all know and which we all approved in Parliament. So if it is named after a footballer, all of us would like it. As at now Inchaban's name does not even come in at all. If it is “Edward Acquah Sports Stadium, Sekondi”, there will be no noise because my Chiefs are agitating so much as regards the naming after Essipong.

Mr. Speaker, as I say this I thank every hon. Member here, I also urge all of us to keep on encouraging them to play and also win. Let us all hope that they are going to win, and win massively.
Papa Owusu-Ankomah 11:20 a.m.
On a point
of order. Mr. Speaker, just a point of correction. The stadium is now known as “Sekondi Sports Stadium”, it is not “Essipong Sports Stadium”. I just wanted to correct my hon. Colleague. It is Sekondi Sports Stadium, not Essipong Sports Stadium.
Mrs. Baiden-Amissah 11:20 a.m.
Mr. Speaker,
I am very happy that the hon. Member of Parliament for Sekondi has come out with the correction that it is not Essipong Sports Stadium. But pressmen keep saying Essipong Sports Stadium. Even the hon. Minister for Information and National Orientation mentioned Essipong Sports Stadium on the day that we were having -- the People's Assembly.
Mr. Speaker 11:20 a.m.
Deputy Minister, are
you concluding?
Mrs. Baiden-Amissah 11:20 a.m.
Mr. Speaker,
so the name is “Sekondi Sports Stadium”, not “Essipong Sports Stadium”, and it would subsequently be named after Edward Acquah; it would be “Edward Acquah Sports Stadium”. Mr. Speaker, thank you very much.
Mr. Speaker 11:20 a.m.
At the Commencement
of Public Business, Item 5 -- Committee Sitting. Leadership?
Mr. Kyei-Mensah-Bonsu 11:20 a.m.
Mr. Speaker, it is the beginning of the Meeting, and we have done justice to today's agenda.

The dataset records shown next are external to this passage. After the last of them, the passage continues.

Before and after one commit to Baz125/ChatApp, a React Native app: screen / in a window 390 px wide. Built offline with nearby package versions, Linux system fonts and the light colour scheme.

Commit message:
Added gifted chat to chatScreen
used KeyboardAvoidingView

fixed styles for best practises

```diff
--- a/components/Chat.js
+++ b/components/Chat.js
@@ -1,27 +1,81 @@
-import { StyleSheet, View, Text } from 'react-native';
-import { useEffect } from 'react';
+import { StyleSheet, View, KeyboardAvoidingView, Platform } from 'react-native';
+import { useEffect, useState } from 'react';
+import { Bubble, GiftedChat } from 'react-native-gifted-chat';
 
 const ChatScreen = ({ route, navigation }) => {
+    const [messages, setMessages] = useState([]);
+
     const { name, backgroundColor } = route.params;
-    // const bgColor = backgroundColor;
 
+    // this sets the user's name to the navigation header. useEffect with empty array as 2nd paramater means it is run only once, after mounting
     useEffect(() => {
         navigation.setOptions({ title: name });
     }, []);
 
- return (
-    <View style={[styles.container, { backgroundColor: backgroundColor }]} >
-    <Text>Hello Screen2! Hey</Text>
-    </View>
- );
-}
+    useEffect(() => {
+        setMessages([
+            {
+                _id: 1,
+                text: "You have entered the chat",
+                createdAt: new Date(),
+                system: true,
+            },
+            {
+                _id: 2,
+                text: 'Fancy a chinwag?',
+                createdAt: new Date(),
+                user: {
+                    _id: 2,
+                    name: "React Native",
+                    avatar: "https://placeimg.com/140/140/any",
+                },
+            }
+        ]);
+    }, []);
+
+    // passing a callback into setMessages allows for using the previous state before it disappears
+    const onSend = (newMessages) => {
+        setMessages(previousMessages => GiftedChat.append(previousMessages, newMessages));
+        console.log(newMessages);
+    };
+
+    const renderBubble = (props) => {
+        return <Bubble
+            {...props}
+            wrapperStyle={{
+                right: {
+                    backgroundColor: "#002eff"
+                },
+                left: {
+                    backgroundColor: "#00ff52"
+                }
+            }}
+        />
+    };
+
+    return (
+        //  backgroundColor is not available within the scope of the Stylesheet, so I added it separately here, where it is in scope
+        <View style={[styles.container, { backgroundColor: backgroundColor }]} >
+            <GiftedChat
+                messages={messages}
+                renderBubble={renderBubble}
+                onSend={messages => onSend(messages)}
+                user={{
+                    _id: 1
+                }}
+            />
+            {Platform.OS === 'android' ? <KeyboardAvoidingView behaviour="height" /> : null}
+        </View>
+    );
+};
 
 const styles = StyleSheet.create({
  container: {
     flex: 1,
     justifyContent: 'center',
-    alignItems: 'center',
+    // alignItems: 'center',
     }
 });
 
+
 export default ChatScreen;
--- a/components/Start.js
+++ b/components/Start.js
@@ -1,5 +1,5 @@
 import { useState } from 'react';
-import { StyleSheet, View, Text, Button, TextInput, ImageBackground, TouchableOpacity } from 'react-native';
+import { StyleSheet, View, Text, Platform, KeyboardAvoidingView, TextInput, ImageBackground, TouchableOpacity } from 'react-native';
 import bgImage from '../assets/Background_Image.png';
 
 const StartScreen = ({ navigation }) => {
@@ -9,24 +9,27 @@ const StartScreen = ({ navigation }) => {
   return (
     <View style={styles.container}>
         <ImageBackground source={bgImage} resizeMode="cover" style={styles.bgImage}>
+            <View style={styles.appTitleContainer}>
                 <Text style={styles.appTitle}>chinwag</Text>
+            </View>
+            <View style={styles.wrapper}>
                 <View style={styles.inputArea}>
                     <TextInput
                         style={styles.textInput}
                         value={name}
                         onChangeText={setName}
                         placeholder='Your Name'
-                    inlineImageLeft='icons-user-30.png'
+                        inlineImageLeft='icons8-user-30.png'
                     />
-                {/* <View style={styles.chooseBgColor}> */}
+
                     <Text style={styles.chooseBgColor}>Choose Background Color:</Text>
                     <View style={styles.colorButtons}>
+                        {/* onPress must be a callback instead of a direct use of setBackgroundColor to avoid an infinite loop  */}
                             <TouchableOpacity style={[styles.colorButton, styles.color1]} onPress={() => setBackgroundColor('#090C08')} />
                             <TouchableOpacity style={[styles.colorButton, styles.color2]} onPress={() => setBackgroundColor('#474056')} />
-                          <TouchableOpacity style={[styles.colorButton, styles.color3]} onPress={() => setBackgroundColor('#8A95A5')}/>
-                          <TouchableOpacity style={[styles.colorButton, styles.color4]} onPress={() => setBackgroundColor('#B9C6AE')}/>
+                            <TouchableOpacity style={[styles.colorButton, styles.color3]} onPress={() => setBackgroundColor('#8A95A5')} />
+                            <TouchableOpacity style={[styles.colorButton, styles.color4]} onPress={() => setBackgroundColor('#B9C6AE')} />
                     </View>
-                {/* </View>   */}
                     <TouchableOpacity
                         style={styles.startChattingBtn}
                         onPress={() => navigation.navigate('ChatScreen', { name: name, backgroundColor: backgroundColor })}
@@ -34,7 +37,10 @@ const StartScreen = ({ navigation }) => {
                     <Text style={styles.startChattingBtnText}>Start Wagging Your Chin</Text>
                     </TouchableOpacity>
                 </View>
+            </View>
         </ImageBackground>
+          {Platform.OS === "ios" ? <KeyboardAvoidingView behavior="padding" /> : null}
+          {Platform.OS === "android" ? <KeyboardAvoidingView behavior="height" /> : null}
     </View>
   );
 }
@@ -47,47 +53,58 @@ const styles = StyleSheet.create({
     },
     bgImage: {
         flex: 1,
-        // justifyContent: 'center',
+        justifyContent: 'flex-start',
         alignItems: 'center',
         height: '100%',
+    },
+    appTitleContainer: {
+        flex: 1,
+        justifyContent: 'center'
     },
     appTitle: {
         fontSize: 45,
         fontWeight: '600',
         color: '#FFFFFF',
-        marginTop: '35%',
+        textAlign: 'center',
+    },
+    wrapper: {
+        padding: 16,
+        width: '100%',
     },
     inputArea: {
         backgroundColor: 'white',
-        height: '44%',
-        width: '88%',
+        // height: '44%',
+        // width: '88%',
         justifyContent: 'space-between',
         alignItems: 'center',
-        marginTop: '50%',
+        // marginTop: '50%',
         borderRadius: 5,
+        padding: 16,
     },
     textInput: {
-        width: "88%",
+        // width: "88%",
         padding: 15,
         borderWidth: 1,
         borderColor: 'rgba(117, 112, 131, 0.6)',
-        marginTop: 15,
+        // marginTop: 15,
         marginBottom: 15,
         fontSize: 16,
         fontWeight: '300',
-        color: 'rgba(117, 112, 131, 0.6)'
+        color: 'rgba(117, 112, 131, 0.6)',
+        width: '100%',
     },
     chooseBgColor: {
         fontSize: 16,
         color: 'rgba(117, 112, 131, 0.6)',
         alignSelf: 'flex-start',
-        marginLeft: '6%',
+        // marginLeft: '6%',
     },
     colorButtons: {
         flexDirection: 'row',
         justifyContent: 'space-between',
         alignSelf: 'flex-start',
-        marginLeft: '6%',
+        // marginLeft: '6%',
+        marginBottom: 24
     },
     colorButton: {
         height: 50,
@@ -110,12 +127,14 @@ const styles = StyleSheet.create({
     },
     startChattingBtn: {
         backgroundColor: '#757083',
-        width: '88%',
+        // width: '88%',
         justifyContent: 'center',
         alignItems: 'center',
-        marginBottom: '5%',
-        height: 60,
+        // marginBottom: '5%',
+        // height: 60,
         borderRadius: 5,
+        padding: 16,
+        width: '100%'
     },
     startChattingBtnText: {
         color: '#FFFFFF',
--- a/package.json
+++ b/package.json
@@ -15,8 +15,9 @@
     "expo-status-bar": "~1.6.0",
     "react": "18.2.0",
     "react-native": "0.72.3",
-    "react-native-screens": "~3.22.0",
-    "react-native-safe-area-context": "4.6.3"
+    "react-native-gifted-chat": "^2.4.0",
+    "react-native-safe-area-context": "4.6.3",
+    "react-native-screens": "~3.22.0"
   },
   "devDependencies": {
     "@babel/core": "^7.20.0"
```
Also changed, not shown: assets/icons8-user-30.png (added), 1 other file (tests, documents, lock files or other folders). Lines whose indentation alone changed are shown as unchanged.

Mr. Speaker, in the circumstance, may I move, that this honourable House do now adjourn until tomorrow at ten o'clock in the forenoon.
Mr. John Tia 11:20 a.m.
Mr. Speaker, I rise to
second the motion.
Question put and motion agreed to.
ADJOURNMENT 11:20 a.m.